● **EXERCISE**:
Filter these entries, keeping only lines that hold the word "placa".

=== Section Start ===

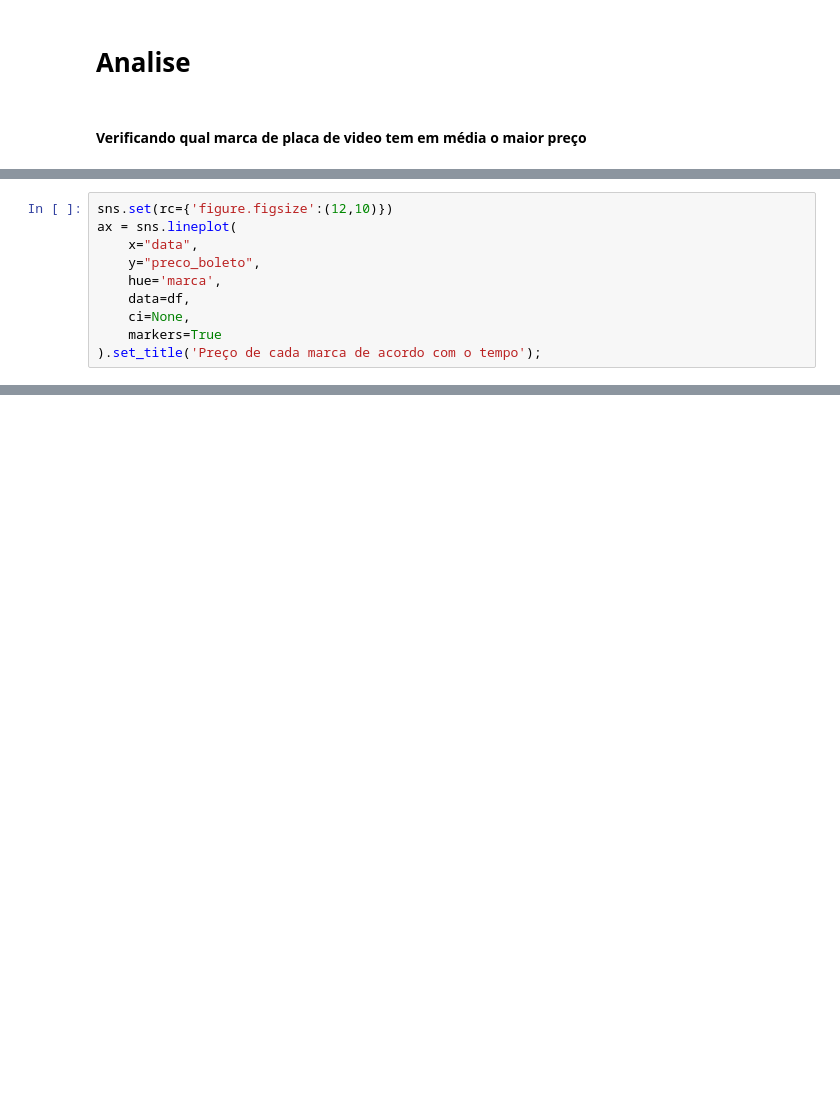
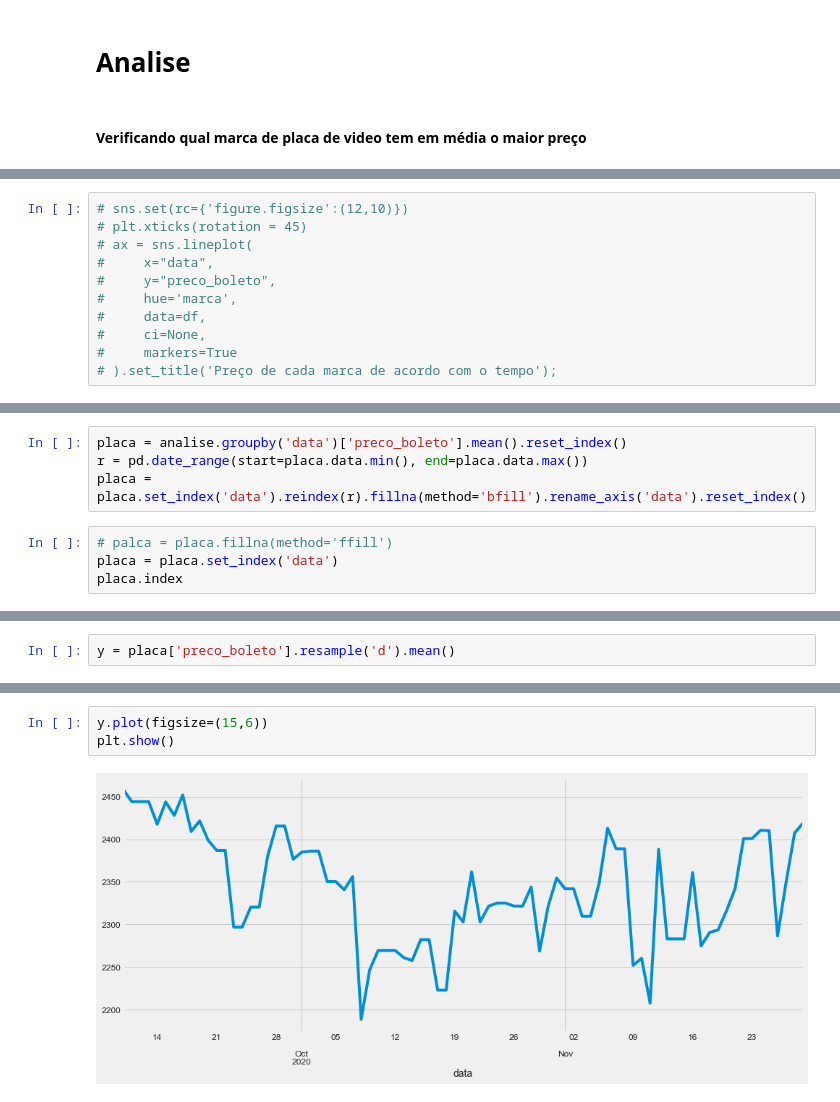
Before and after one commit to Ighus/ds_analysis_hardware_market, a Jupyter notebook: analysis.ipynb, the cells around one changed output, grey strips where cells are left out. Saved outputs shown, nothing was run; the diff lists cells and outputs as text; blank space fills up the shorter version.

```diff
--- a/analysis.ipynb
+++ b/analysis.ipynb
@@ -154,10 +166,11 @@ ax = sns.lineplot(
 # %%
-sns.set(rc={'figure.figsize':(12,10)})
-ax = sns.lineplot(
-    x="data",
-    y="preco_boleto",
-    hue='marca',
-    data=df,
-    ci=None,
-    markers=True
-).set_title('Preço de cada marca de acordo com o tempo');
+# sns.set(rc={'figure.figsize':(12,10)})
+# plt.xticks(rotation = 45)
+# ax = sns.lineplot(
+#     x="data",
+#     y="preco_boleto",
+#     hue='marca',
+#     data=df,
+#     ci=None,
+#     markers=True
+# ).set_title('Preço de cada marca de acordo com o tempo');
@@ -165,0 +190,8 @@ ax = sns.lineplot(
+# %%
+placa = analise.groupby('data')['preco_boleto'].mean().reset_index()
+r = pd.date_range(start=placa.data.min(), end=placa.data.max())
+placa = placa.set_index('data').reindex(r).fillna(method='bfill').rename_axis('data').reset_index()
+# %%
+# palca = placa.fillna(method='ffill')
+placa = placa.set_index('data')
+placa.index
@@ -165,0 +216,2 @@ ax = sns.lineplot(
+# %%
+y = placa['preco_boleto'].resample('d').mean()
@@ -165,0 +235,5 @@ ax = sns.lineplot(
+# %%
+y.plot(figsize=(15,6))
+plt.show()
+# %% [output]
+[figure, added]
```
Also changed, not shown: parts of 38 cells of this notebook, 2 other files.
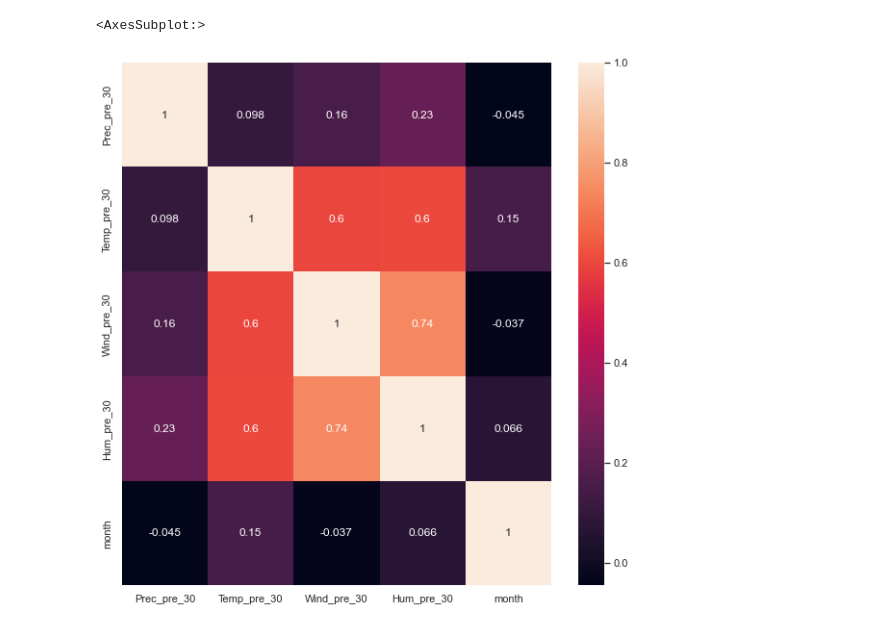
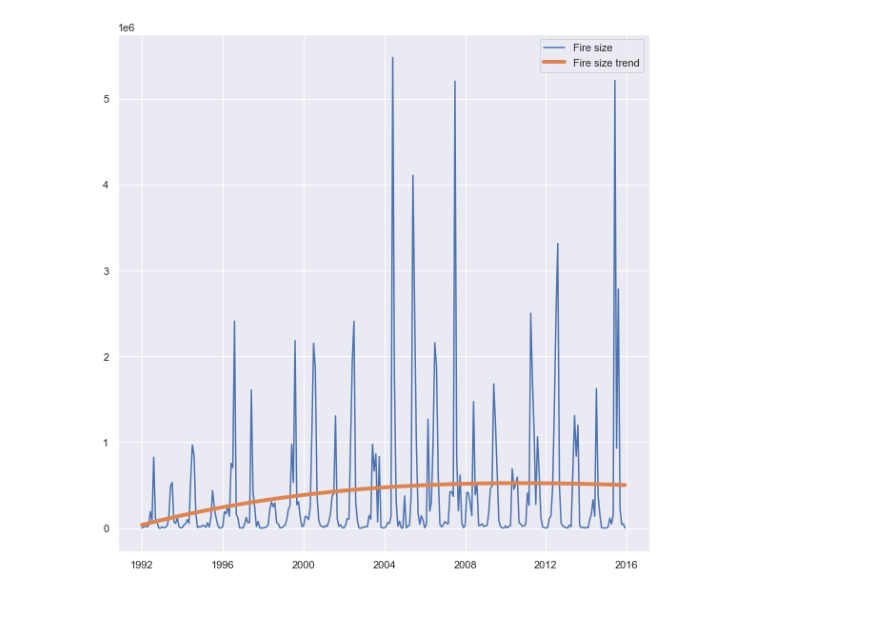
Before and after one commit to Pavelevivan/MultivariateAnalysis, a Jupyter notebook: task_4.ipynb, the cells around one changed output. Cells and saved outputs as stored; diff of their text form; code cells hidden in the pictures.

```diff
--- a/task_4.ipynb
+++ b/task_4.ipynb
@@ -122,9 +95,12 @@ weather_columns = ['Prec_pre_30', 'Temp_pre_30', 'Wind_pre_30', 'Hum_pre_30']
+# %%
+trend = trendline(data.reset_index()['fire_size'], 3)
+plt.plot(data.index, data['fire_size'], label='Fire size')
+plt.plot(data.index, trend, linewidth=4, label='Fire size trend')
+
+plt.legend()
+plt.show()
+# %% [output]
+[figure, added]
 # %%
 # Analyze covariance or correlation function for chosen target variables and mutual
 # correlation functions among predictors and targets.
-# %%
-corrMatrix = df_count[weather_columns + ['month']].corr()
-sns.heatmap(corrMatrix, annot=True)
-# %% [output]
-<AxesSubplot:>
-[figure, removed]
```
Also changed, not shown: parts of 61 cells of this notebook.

=== Section End ===

● **EXERCISE ANSWER**:
+placa = analise.groupby('data')['preco_boleto'].mean().reset_index()
+r = pd.date_range(start=placa.data.min(), end=placa.data.max())
+placa = placa.set_index('data').reindex(r).fillna(method='bfill').rename_axis('data').reset_index()
+# palca = placa.fillna(method='ffill')
+placa = placa.set_index('data')
+placa.index
+y = placa['preco_boleto'].resample('d').mean()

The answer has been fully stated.